• Apply second application of crabgrass preventer by June 15 unless you have used Dimension or Barricade for the April application. These two products normally provide season-long control with a single application. Remember to water it in. If grubs have been a problem in the past, apply a product containing “Merit’ or “Mach 2″ during the first half of July. This works as a grub preventer. It must be watered in before it becomes active.
• Time to raise the lawnmower blade to at least 3″ to promote deeper root growth, thicker foliage and greater resistance to both drought and weeds.
• Fertilize zoysia lawns with high nitrogen fertilizer such as 27-3-3
• Sod or plug bare areas in zoysia lawns
• Spot treat for broadleaf weeds
• Core aerate zoysia lawns for removal of thatch and overall vigor
• Let grass clippings fall for nutrient recycling
• Water the turf sparingly to increase drought tolerance during heat of summer. Let turf wilt between watering for best results
• Check mower blade for sharpness and sharpen as needed
• Check lawn mower engine oil and add or change according to owners’ manual
• Were grasshoppers a problem last year? If this summer is a typical hot and dry summer you may want to apply Semispore around your flower beds, garden and perimeter of your yard. Semispore is a biological grasshopper bait that contains bacterium that they ingest and it makes them sick and die. Now is the time (early June) to apply this product. Re-apply again after a hard rain.
• Check for bagworms and other leaf-eating caterpillars. Spray now.
• Watch for sticky honeydew produced by aphids, white flies and other sucking pests. Spray with insecticidal soap; repeat in a week.
Vegetables and Fruits
• Renovate June bearing strawberry beds
• Fertilize strawberries and water regularly to promote new growth
• Plant another crop of sweet corn and green beans
• Watch tomatoes for foliar leaf disease development and treat
• Mulch crops for moisture conservation and weed control
• Continue a regular fruit disease and insect control program
• Treat peach trees for trunk borers
• Remove sucker growth from base of trees and along branches
• Pinch herbs to keep bushy and fresh with new growth
• Turn compost pile and keep moist for a quicker breakdown
• Watch for early blight and other fungal diseases on tomatoes. Remove infected leaves, mulch and use drip irrigation to prevent spread of disease.
• Pinch chrysanthemums for development of a bushy plant
• Deadhead spent flower blossoms to keep plant flowering
• Remove flower stalks from peonies and iris
• Mulch flower gardens for the summer to conserve moisture, control weeds and cool the soil
• Water and fertilize container plantings regularly to encourage growth and flowering
• Water plants as needed
Trees and Shrubs
• Remember to fertilize roses with rose formulated fertilizer.
• Dead-head roses by cutting back to the first leaf with 5 leaflets.
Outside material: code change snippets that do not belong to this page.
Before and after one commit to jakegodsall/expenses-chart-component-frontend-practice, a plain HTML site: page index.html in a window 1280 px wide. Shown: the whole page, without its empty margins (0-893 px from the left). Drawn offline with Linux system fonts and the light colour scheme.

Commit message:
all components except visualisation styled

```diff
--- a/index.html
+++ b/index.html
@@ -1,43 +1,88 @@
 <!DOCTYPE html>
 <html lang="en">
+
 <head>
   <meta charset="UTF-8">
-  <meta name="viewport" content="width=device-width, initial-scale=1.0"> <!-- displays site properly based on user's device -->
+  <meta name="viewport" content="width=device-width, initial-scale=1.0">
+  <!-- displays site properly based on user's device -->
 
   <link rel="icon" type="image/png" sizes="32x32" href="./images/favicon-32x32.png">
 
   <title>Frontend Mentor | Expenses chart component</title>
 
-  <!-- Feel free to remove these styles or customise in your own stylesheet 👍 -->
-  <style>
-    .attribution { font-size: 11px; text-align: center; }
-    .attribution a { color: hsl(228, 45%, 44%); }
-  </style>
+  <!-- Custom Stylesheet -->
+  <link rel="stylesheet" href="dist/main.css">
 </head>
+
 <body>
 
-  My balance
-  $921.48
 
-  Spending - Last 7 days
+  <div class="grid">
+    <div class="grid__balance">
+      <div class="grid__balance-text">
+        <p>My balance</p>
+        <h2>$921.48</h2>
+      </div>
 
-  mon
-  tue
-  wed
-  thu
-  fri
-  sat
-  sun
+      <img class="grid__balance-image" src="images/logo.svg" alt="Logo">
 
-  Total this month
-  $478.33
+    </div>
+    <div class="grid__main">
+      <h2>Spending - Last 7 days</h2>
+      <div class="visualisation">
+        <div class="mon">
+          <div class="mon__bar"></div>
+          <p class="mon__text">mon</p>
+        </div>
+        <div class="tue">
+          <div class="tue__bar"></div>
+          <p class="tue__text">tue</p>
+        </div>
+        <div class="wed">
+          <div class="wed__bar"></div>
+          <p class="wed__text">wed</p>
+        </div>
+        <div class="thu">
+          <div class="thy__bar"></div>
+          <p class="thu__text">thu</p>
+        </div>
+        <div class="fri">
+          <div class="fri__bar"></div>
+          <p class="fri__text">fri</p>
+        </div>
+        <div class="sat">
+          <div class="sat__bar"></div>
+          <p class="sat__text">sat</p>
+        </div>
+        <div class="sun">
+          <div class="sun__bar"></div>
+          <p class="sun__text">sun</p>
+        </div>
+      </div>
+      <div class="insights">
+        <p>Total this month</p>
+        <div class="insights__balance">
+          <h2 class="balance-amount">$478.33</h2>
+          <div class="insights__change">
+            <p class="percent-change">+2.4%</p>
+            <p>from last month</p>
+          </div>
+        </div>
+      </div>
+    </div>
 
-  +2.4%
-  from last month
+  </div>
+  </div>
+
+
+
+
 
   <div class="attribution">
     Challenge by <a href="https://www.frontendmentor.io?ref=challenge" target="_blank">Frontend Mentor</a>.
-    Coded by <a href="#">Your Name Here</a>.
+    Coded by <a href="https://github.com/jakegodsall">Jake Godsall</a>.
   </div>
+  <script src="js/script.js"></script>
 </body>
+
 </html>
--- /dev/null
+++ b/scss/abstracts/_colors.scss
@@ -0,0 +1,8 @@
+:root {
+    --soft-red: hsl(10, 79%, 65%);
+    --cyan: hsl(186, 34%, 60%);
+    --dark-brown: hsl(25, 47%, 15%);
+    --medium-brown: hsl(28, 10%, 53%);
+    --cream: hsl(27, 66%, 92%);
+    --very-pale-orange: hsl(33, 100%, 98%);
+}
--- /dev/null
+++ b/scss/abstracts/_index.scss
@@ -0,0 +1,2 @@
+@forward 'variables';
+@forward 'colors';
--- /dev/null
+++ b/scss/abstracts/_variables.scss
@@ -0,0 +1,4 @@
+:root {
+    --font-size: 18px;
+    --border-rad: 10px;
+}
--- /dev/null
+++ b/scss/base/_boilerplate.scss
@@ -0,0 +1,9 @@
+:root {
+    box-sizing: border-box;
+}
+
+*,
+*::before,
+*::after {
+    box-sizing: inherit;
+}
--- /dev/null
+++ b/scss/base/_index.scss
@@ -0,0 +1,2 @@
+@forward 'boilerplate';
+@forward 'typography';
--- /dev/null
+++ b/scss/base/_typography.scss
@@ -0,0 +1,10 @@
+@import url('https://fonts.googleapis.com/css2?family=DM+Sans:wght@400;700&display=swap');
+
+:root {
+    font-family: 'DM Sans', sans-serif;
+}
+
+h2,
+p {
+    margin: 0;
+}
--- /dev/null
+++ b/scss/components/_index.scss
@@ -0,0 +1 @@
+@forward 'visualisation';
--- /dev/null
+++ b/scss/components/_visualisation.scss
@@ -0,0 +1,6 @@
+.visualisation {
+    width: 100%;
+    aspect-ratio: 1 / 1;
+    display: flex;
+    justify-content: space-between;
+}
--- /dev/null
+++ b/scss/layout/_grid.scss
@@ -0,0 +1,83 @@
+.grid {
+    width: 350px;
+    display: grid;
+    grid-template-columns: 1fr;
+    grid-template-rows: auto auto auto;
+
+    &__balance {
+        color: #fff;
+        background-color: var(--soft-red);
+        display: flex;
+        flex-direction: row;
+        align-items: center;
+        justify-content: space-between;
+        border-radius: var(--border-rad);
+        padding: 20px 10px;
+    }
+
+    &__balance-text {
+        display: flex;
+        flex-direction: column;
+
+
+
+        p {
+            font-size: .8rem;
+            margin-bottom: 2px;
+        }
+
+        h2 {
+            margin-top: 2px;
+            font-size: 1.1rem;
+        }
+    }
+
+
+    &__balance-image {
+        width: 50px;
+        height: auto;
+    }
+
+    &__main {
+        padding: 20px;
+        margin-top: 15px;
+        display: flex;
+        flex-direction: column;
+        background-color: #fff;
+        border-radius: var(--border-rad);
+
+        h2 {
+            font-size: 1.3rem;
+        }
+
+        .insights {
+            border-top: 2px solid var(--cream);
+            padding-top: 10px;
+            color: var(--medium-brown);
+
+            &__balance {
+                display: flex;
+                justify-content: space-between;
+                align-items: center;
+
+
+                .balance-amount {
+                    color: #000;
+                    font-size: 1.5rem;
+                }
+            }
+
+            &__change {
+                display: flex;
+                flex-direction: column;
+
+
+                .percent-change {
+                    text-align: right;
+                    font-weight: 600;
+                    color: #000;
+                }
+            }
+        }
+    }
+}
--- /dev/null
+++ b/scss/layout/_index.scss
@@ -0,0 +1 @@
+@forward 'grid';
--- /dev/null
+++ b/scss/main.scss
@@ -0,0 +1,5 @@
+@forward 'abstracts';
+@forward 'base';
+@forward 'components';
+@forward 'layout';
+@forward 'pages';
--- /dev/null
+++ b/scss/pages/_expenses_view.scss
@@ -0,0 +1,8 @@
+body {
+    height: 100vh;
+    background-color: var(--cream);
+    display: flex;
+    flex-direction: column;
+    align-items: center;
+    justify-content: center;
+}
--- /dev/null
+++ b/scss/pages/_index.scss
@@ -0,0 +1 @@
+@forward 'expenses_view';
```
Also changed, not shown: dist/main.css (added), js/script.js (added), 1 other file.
Avoid overhead irrigation to reduce blackspot on roses.
• Fertilize with acidic fertilizer once a month: Azaelas, Rhododendrons, Holly, Hydrangeas.
• Check for bagworms and control as needed
• Mulch around the bases of trees and shrubs to conserve moisture. Be sure to keep the mulch 3” away from the trunk of the tree.
• Do not damage tree trunks with mowers and weed whips
• Check for spider mite damage on various shrubs
• Clip hedges as needed to maintain shape
• Remember the saying “Prune In June” and do just that to anything that looks wild and has lost its shape! The spring growth has slowed down now and if you lightly prune this will keep growth under control through the rest of the season. Now is a good time to lightly prune Dwarf Spirea, Barberry, Burning Bush, Euonymus, Dogwoods, Boxwood, Holly, Mockorange, Junipers, & Yews (just shape).
• Water newly planted trees and shrubs as needed
• Prune spring flowering shrubs
• Fertilizer throughout the summer months to encourage growth
• Wash leaves to remove dust
• Take cuttings to start new plants
• Prune and shape plants for added beauty
• Repot plants as needed in 1″ larger containers
• Check for insect problems
This information is brought to you from Nadine Champlin, Designer, Grimms Gardens; and Johnson County K-State Research and Extension. http://www.johnson.ksu.edu/p.aspx?tabid=141